The required answer is each line in the entries below where "https" occurs.

::: MATERIAL SHOWN :::

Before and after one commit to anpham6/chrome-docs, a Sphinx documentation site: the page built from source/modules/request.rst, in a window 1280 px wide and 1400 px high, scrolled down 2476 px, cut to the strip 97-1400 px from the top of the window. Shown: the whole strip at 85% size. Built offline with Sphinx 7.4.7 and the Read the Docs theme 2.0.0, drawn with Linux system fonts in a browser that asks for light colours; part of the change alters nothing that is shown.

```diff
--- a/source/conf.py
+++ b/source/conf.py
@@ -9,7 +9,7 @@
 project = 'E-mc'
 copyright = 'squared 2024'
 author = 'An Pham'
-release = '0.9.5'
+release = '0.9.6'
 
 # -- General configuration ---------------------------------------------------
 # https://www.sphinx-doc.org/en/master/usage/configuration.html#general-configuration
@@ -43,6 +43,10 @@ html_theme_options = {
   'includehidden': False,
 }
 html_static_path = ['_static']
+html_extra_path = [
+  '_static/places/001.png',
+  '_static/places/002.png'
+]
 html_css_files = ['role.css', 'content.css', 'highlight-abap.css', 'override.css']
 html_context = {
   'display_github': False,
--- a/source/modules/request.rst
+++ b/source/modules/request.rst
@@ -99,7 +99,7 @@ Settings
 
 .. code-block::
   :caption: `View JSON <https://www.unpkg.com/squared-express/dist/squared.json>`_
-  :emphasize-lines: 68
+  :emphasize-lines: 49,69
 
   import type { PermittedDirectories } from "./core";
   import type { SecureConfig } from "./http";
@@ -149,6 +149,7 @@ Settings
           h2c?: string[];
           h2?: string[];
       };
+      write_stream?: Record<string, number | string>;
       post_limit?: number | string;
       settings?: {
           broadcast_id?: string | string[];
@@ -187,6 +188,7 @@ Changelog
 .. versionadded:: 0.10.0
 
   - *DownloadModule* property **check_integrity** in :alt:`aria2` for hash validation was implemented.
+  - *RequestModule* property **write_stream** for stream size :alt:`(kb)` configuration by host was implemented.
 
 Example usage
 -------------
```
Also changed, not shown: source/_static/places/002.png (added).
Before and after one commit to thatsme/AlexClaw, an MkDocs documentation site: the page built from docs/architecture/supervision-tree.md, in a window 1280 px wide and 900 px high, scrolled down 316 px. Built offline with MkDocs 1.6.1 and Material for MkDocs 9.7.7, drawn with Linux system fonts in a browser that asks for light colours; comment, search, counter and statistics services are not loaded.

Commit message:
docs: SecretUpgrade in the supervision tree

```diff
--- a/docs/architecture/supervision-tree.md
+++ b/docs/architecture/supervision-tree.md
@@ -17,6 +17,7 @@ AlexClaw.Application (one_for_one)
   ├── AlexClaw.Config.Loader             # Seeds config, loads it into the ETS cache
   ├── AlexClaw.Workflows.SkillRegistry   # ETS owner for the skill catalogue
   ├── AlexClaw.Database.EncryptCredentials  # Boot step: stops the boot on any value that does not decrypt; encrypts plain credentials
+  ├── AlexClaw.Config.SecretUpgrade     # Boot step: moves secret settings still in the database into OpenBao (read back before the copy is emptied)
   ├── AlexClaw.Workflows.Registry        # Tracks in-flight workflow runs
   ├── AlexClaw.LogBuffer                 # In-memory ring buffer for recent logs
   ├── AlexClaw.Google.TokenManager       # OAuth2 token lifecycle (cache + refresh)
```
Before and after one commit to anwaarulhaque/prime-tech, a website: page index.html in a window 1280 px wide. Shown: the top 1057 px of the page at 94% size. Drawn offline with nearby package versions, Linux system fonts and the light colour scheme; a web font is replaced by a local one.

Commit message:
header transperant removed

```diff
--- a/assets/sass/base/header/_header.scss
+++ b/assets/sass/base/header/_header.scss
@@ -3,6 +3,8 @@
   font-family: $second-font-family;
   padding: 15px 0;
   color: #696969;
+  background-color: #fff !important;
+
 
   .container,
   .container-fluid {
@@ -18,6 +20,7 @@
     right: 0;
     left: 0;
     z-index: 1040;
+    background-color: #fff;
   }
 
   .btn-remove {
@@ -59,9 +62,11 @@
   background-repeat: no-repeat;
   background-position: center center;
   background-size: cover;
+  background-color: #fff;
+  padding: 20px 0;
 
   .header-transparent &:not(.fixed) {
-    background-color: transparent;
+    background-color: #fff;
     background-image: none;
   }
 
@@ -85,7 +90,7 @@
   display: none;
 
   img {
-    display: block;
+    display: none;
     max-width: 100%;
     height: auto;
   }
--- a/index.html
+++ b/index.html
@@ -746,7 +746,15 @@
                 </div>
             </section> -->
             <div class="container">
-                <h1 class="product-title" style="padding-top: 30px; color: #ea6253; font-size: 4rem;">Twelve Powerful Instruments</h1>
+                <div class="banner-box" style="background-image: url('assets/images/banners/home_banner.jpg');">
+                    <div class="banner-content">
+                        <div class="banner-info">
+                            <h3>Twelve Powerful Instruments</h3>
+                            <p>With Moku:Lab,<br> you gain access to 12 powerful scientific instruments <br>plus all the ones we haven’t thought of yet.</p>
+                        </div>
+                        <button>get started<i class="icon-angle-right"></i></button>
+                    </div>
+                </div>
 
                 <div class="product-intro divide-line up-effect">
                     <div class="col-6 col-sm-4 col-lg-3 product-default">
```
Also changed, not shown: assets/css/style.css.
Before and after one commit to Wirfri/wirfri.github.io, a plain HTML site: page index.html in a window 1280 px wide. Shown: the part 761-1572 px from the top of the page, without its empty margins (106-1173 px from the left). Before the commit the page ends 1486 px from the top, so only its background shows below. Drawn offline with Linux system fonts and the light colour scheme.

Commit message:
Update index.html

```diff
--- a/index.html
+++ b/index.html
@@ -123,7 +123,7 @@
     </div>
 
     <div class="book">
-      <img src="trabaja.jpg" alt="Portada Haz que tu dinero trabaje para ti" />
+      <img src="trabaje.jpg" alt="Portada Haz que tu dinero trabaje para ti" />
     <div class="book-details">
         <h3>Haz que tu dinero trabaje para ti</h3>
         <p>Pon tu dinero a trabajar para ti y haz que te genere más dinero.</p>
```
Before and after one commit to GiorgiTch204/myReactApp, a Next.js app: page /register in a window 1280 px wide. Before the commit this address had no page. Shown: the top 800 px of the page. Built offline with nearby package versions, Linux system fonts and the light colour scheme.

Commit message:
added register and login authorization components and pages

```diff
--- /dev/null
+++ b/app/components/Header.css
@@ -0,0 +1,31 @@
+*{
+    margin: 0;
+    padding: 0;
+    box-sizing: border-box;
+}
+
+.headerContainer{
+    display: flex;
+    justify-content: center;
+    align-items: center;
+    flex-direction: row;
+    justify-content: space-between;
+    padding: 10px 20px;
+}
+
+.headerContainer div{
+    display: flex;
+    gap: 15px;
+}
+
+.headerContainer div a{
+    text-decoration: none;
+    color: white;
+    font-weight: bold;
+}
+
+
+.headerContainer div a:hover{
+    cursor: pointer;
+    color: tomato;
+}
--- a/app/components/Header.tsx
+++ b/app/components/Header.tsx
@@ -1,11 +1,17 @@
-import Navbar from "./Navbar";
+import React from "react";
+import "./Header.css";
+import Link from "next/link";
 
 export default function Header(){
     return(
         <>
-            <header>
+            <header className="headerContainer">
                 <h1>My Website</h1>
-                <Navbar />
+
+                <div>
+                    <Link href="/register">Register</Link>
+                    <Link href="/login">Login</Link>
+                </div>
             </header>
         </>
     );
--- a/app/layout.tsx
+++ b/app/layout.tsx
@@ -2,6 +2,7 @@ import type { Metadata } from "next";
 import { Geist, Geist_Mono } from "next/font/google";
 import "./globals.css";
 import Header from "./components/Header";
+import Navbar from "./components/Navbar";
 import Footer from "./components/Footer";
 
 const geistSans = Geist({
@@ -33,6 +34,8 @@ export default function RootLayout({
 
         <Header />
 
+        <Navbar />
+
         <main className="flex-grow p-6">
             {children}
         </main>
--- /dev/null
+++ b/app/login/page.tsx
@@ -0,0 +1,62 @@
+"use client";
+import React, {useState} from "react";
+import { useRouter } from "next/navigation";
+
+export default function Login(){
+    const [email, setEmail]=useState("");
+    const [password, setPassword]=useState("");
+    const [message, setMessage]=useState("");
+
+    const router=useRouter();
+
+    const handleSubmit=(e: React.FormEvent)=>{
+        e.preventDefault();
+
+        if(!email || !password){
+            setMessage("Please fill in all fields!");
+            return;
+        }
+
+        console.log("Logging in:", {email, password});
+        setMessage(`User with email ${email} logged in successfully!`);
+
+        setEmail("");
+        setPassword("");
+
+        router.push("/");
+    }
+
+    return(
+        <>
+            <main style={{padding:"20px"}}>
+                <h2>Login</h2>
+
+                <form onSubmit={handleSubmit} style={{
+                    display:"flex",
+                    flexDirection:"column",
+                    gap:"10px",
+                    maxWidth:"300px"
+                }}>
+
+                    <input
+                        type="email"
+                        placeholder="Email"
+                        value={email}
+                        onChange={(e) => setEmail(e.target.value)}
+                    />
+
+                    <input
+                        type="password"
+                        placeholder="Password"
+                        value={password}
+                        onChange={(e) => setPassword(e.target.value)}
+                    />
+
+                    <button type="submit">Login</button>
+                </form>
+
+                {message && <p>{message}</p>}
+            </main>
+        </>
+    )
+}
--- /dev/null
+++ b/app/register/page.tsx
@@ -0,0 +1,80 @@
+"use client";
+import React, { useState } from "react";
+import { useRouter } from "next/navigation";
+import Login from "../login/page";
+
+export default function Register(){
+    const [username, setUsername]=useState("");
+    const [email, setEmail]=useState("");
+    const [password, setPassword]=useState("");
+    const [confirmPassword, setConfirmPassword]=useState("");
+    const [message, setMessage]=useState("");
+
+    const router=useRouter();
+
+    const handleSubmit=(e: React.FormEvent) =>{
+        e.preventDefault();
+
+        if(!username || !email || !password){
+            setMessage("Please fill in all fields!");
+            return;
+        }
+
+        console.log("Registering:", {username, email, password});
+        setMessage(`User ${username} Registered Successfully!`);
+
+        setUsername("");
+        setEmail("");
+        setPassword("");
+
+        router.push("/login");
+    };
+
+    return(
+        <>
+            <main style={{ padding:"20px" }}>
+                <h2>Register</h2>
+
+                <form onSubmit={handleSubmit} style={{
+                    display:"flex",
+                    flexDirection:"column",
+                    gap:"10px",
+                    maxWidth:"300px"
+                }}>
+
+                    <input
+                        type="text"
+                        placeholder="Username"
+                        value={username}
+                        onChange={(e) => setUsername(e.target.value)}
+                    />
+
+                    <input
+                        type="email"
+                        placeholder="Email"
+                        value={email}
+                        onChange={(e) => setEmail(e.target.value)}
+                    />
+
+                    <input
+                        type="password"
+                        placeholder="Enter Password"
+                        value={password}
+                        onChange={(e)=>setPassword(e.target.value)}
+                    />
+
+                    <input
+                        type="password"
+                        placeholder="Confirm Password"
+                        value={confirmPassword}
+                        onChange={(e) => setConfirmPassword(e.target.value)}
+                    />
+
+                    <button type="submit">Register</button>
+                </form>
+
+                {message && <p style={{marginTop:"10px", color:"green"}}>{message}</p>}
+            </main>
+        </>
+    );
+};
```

:::

● ANSWER BELOW:
 # https://www.sphinx-doc.org/en/master/usage/configuration.html#general-configuration
   :caption: `View JSON <https://www.unpkg.com/squared-express/dist/squared.json>`_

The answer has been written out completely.